Call this one big “enterprise story,” that being the term employed by old-school journalists (the kind who chewed cigars, stayed up all night drinking whiskey, and banged out great stories with two fingers) to describe a junket somewhere in the hope of turning up an accidental bit of news. A restless traveler, veteran Far Eastern Economic Review Asia bureau chief Kaye was stationed in Beijing just after the Tiananmen Square massacre, a time when “there was nothing to cover but official lies and bluster.” From this base, he took the entire nation of China as his beat, turning up odd stories for the Economic Review and the Wall Street Journal. Here he recounts his experiences in “the new China” after Deng Xiaoping mandated a turn from insular socialism to a state-controlled, quasi-capitalist economic system that has made fortunes for some individuals while leaving others in feudal poverty. The modernization of the economy, Kaye observes, has been accompanied by the restitution of traditional practices such as ancestor worship, which had been all too easily suppressed under the regime of “Red dynast” Mao—after all, he writes, “totalitarian snitch culture encouraged betrayal of your living intimates; how much easier to forsake your dead ones.” At the same time, modernization has meant shedding old ways of doing things and shrugging off some, but not all, of the shoddy communist past. Following the tracks of homeless farmers, day laborers, Buddhist pilgrims, bureaucrats, and budding entrepreneurs, Kaye explores this dichotomy of conservative restoration and creative destruction, illustrating his points with telling anecdotes and apt quotes. Consider this comment from Cousin Felix, an overseas Chinese businessman and master of the influence-peddling art of guanxi who seems to be on a constant quest for both “mainland babes” and spiritual enlightenment: “Imagine the hot flashes when an ancient Dragon Lady like China goes into menopause!”

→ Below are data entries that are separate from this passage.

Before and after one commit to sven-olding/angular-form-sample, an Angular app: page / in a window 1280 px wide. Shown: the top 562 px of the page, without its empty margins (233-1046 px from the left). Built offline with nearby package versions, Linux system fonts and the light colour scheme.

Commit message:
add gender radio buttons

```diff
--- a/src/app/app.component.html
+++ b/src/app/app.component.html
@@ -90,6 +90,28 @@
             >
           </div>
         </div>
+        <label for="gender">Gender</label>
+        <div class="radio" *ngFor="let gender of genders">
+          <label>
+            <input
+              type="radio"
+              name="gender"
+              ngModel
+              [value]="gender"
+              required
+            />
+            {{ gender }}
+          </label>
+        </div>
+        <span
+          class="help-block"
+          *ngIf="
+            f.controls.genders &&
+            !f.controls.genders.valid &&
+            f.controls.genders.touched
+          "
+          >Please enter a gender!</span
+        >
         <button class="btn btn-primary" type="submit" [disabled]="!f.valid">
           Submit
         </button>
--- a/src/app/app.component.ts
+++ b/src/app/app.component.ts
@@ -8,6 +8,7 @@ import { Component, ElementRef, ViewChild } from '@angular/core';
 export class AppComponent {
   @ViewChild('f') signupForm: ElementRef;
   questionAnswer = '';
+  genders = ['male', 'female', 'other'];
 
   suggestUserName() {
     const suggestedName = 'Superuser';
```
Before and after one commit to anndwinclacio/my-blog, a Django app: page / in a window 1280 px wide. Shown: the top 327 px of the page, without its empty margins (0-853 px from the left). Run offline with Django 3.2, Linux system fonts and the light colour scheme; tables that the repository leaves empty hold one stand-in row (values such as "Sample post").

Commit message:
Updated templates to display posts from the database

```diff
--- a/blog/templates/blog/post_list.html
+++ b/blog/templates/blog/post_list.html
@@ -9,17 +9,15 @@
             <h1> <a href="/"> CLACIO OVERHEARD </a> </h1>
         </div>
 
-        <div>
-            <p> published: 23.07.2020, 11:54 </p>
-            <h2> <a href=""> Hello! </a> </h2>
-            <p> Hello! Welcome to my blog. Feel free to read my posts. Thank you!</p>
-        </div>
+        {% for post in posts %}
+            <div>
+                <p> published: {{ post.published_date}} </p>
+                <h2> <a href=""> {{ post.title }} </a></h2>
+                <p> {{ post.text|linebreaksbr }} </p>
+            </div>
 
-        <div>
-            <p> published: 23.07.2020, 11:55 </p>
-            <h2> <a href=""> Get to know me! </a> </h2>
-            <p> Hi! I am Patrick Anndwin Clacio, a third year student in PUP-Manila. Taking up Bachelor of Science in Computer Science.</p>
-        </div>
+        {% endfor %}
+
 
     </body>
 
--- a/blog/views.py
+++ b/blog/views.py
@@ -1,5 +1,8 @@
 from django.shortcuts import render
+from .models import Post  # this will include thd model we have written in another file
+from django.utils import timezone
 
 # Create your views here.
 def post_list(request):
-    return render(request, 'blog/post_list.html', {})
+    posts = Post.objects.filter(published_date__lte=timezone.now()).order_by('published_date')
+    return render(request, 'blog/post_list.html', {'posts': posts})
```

Well-written, humorous, and instructive: a useful resource for China-watchers and travelers. (17 b&w drawings, not seen, by Kaye’s Taiwanese wife, Hsu Mei-lang)